The Open Society Institute – Sofia Foundation launches a call for proposals by civil society organisations seeking to support the inclusion of so far marginalized and excluded groups and communities to address climate justice issues in the countries of Central Eastern Europe.
All of Poland is applauding healthcare workers for their heroism and backbreaking work – they are heroes of our time. Yet, for the authorities, they are only heroes as long as they do not question official statements. If they do, they become seen as disloyal workers – writes Marcin Waszak.
On 26 June the Batory Foundation Council at its annual meeting elected Batory Foundation Board for the new two-years term (2020-2022). The Council elected Edwin Bendyk as a new Chair of the Board and Prof. Andrzej Rychard as a new Chair of the Council.
The signatories to this letter call on all public authorities and institutions to protect those who report or expose the harms, abuses and serious wrongdoing that arise during this period of crisis caused by the COVID-19 pandemic.

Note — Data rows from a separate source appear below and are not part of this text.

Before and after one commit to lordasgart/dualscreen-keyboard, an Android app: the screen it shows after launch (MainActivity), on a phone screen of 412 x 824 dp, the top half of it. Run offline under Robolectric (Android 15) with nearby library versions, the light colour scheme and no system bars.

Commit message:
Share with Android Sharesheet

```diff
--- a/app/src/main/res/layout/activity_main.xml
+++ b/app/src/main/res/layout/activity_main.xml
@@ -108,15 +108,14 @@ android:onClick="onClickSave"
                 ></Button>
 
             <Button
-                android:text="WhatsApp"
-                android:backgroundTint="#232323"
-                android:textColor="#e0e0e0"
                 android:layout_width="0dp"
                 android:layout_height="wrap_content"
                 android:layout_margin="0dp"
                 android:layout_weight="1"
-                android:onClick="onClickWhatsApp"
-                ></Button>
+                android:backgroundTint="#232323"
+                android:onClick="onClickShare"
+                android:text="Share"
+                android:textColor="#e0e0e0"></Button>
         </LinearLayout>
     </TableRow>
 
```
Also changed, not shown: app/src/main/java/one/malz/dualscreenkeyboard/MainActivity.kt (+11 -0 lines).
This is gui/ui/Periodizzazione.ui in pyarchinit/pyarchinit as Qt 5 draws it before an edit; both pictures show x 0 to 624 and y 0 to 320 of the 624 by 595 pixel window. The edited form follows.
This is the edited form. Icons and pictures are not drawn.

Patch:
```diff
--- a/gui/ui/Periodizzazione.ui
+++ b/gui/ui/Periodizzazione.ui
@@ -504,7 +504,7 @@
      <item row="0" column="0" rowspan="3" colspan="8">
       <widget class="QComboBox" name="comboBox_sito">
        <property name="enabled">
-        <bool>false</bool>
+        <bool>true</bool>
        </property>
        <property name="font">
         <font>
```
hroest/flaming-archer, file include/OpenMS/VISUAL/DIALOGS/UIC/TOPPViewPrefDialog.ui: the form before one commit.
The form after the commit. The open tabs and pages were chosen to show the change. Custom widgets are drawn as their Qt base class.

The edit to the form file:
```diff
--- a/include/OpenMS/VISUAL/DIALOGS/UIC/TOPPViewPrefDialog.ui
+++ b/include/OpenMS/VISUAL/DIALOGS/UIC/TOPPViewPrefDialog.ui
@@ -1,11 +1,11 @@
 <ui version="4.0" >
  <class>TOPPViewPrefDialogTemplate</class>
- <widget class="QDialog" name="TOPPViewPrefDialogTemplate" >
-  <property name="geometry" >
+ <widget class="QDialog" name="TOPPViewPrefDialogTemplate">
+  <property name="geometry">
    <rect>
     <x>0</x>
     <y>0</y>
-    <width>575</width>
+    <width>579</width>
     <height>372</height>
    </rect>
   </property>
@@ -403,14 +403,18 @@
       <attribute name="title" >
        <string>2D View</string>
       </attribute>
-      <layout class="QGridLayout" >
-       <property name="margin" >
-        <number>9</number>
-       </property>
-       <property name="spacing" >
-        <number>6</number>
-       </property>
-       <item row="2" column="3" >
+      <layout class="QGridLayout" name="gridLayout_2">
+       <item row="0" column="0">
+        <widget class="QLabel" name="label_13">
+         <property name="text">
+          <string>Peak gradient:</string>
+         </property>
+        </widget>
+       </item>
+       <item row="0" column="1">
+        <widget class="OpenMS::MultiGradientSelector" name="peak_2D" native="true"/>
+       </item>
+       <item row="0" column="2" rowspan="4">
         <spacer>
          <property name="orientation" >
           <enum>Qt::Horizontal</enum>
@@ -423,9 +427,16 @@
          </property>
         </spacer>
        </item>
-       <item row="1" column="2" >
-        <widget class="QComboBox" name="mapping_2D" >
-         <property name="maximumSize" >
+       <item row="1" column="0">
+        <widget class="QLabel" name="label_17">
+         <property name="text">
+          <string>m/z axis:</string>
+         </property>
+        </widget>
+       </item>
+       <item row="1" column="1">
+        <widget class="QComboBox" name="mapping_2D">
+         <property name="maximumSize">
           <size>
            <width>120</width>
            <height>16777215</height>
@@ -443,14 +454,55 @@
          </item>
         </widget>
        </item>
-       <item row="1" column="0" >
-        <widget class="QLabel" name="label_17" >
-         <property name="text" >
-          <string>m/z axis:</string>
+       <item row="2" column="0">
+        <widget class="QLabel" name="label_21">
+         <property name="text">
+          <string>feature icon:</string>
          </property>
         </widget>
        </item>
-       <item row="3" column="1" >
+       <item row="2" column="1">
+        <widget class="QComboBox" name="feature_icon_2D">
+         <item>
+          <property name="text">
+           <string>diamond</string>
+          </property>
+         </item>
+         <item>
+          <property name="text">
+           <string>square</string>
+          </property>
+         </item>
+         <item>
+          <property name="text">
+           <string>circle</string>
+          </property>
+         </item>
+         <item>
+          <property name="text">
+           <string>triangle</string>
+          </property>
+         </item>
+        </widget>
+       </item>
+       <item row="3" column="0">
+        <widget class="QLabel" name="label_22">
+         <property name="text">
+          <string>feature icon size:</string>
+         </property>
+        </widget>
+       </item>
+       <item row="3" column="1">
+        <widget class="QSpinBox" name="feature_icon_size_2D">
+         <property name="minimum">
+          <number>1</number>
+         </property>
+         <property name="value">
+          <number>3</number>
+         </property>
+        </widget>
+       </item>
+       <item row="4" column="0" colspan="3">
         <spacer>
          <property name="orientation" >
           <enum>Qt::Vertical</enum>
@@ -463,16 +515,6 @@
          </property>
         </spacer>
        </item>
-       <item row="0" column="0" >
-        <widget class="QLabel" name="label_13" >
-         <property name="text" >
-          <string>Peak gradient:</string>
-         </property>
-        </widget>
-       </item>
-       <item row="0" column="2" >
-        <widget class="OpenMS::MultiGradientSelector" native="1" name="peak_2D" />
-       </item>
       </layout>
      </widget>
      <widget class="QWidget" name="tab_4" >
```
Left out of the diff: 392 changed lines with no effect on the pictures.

Along with European Civic Forum and many other CSO we sign an open letter to the President of the European Commission, members of the European Parliament, President of the European Council and members of the Gov. of EU Member States.
As representatives of non-governmental organisations and scholars specialising in matters relating to the rule of law and the protection of human rights, we write this open letter so as to urge you to take immediate steps to stop the rapidly increasing legal chaos in Poland.
We present a legal opinion prepared by professor Piotr Bogdanowicz about the consequences of the landmark ruling of the Court of Justice of the EU on the Poland’s National Council of the Judiciary and the Disciplinary Chamber of the Supreme Court.
Lawyers of civil society group #FreeCourts Initiative comment of the current state of Rule of Law and recommend further intensive action by the European Union to provide judical protection. The most effective instrument has proved to be the EC’s complaint to the CJEU together with a request for an interim measure.
At a time when Polish politicians disagree about almost everything, one subject is hardly discussed at all: policy towards Russia. We present the analysys by Katarzyna Pełczyńska-Nałęcz from forumIdei.
Dorota Setniewska from the NGO Klon/Jawor Association, a leading partner in Civitates: a new set up aimed at boosting the presence of civil society organizations in Poland, explains what has changed in recent years.
Ahead of negotiations of multiannual EU budget, the Batory Foundation initiates an advocacy campaign to increase EU funding for civil society organisations which promote and protect European values within the EU.
Instances of propaganda, picture and voice manipulation, false and fake news and hate speech were recorded during the monitoring of the main news programme of Polish public TV “Wiadomości”.
Along with 75 organisations we sign an open letter to urge the EU Council to adopt the Parliament’s position on reporting channels.